* [Task to complete]
Every line with the word "file" in it should be extracted from the data that follows.

**** Working data ****

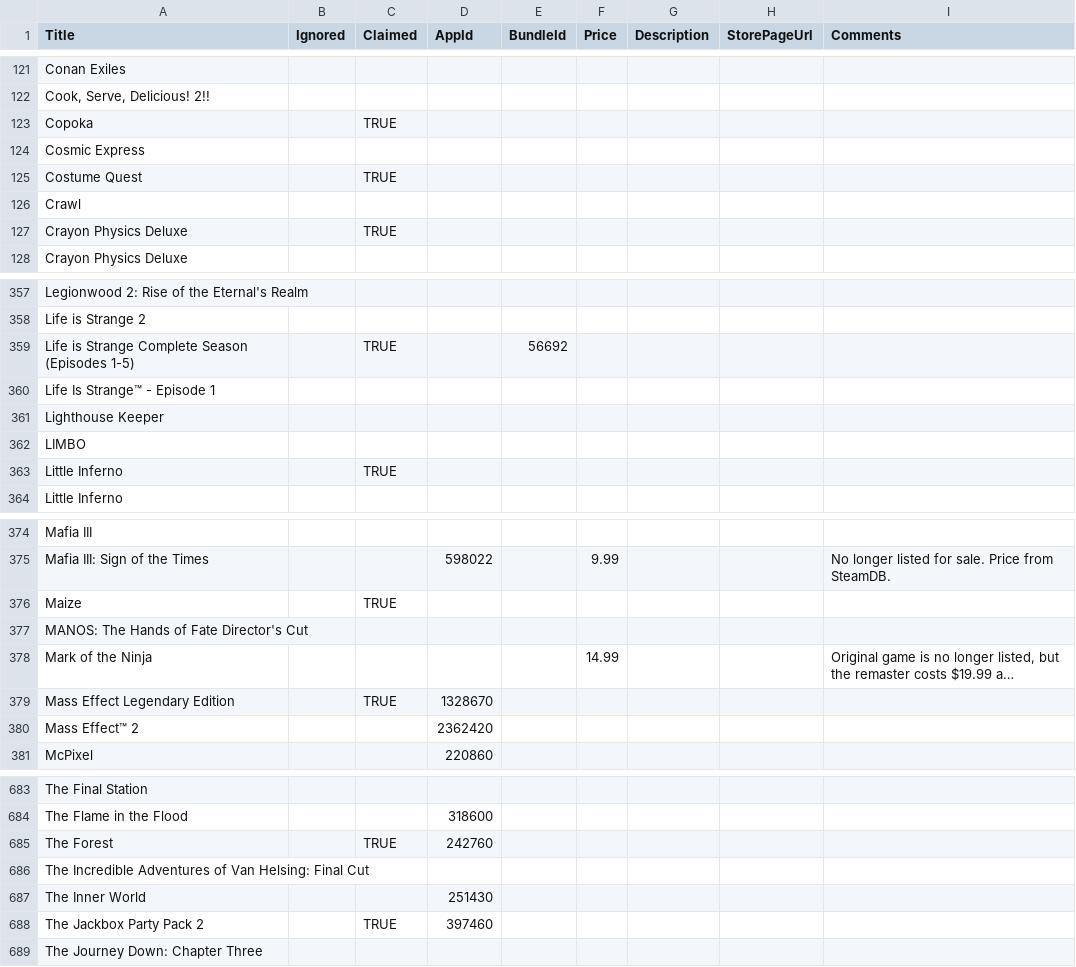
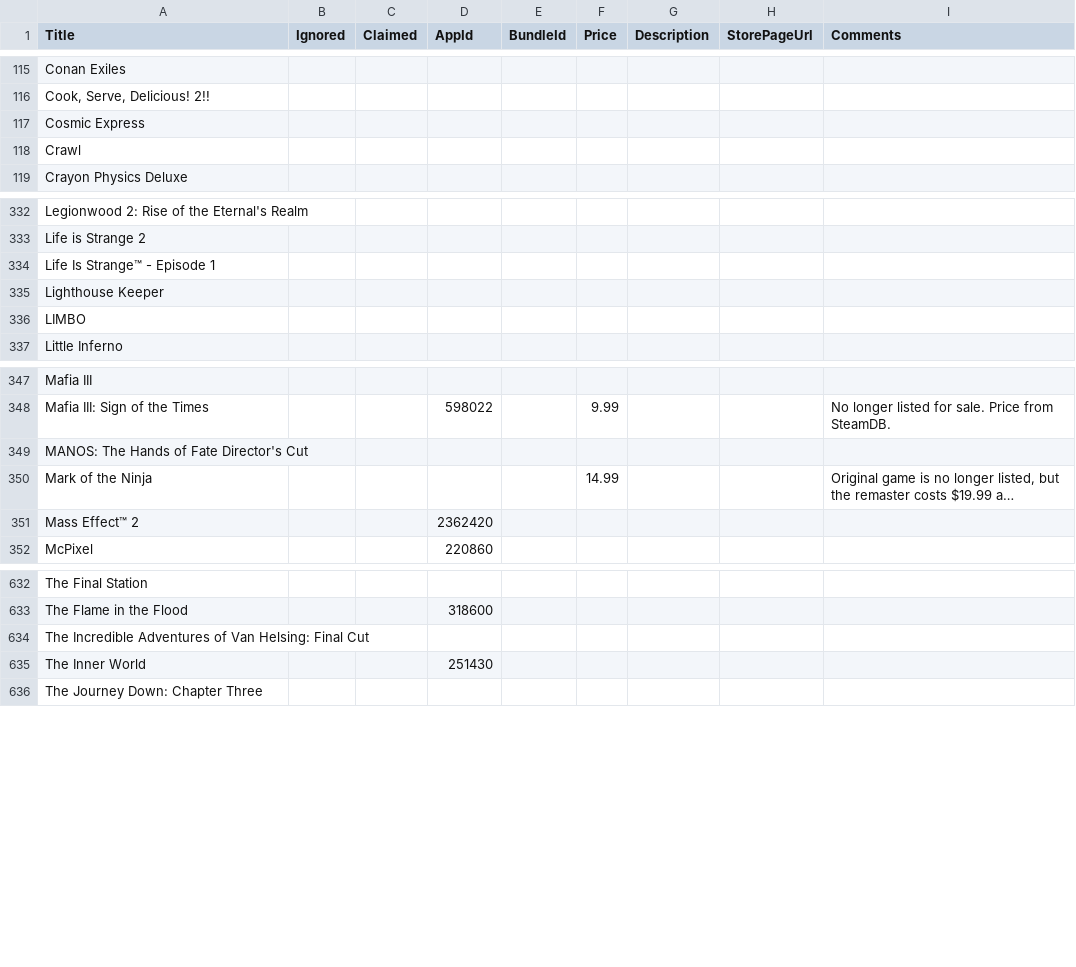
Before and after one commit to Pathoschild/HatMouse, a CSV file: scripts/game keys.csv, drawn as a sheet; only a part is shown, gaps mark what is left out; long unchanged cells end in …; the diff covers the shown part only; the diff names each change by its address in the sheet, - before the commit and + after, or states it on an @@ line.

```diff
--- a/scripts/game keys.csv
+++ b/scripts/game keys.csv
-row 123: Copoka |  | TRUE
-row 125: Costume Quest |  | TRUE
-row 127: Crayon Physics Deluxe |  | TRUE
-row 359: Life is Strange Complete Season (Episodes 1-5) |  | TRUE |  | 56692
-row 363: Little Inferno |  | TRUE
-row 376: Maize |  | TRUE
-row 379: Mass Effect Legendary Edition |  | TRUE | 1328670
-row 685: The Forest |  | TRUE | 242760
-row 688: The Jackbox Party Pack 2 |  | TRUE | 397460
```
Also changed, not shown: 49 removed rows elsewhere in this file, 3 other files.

****

* [Solved exercise]
Before and after one commit to Pathoschild/HatMouse, a CSV file: scripts/game keys.csv, drawn as a sheet; only a part is shown, gaps mark what is left out; long unchanged cells end in …; the diff covers the shown part only; the diff names each change by its address in the sheet, - before the commit and + after, or states it on an @@ line.
Also changed, not shown: 49 removed rows elsewhere in this file, 3 other files.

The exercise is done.